Disparaging comparisons are often made between economic growth in the US and the Eurozone. On the face of it, the figures don’t look pretty. Official projections for 2002 and the next two years are: US, 2.3 per cent, 2.6 per cent and 3.6 per cent; Eurozone, 0.8 per cent, 1.8 per cent and 2.7 per cent. It looks like an easy win for the US. But the figures do not reflect the fact that the US population is growing by more than 1 per cent a year, while Europe’s is static (falling in Italy and Spain). So output per person is actually rising faster in Europe.
Shadow chancellor Michael Howard accuses Gordon Brown of getting his numbers wrong, but he should keep a sharper eye on his own pocket calculator.
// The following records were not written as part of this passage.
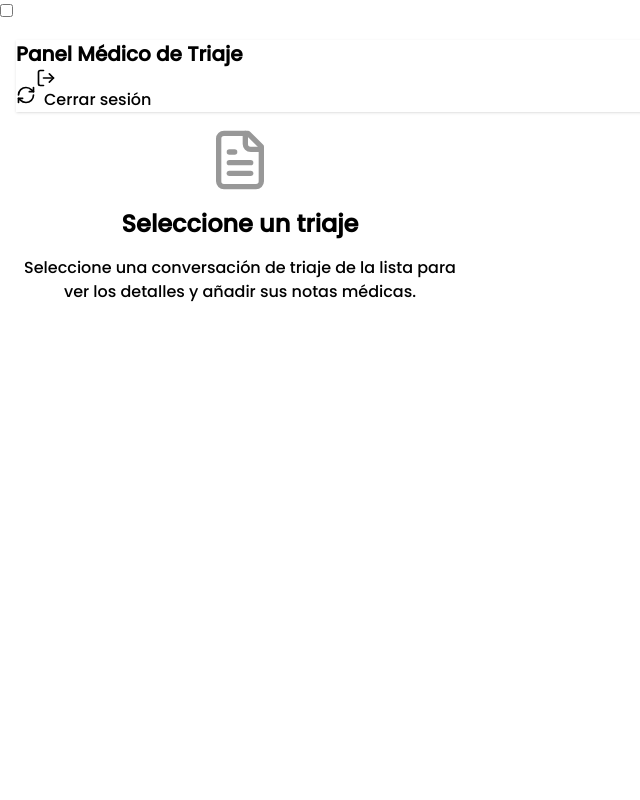
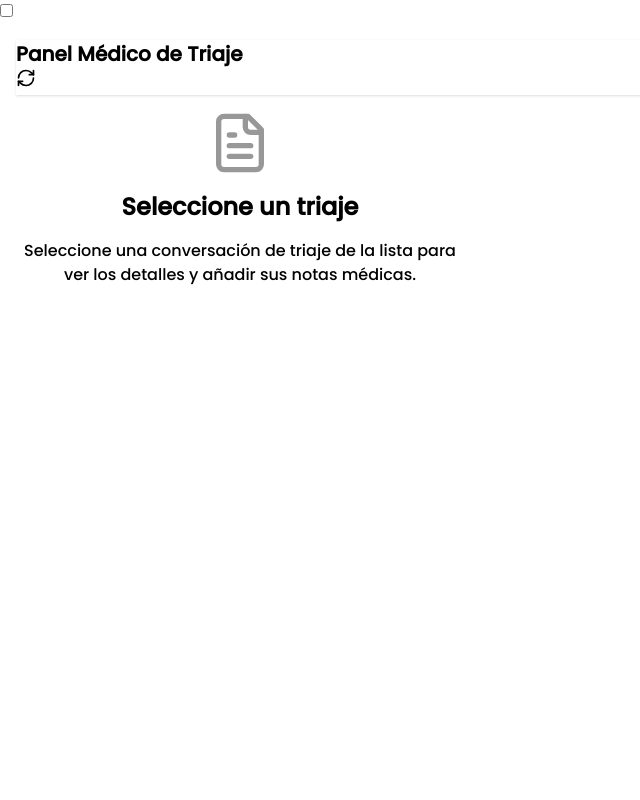
Before and after one commit to juanesmontoya/triage_web, a React (Vite) app in the folder Frontend/: page /panelmedico in a window 1280 px wide. Shown: the top 800 px of the page, without its empty margins (0-640 px from the left). Built offline with nearby package versions, Linux system fonts and the light colour scheme.

Commit message:
Correccion: boton login y comente el boton cerrar sesion en panel medico

```diff
--- a/Frontend/src/components/Login.jsx
+++ b/Frontend/src/components/Login.jsx
@@ -47,7 +47,7 @@ function Login() {
                 <div className="modal-box">
                     <form onSubmit={handleSubmit(onSubmit)} method="dialog">
                         <Link
-                            to="/panelmedico"
+                            to="/"
                             className="btn btn-sm btn-circle btn-ghost absolute right-2 top-2"
                             onClick={() => document.getElementById("my_modal_3")?.close()}
                         >
--- a/Frontend/src/components/Panelmedico.jsx
+++ b/Frontend/src/components/Panelmedico.jsx
@@ -464,10 +464,10 @@ const Panelmedico = () => {
                         <button className="btn btn-ghost" onClick={loadConversations}>
                             <RefreshCw className="w-5 h-5" />
                         </button>
-                        <button className="btn btn-ghost">
+                        {/*<button onClick={Logout} className="btn btn-ghost">
                             <LogOut className="w-5 h-5" />
                             <span className="hidden md:inline ml-2">Cerrar sesión</span>
-                        </button>
+                        </button>*/}
                         <label htmlFor="my-drawer-2" className="btn btn-primary drawer-button lg:hidden">
                             <svg xmlns="http://www.w3.org/2000/svg" className="h-5 w-5" fill="none" viewBox="0 0 24 24" stroke="currentColor"><path strokeLinecap="round" strokeLinejoin="round" strokeWidth="2" d="M4 6h16M4 12h16M4 18h7" /></svg>
                         </label>
```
Howard claimed recently that Labour added to British industry’s burdens by introducing 4,500 new statutory instruments last year, which he reckons to be one every 26 seconds of every working day. There are 28,800 seconds in an eight-hour day, so there is time to bring in over 1,100 a day and the whole lot could be imposed in less than a week. Either Howard has an odd idea of a working week or he can’t tell a second from a minute. Harvey Cole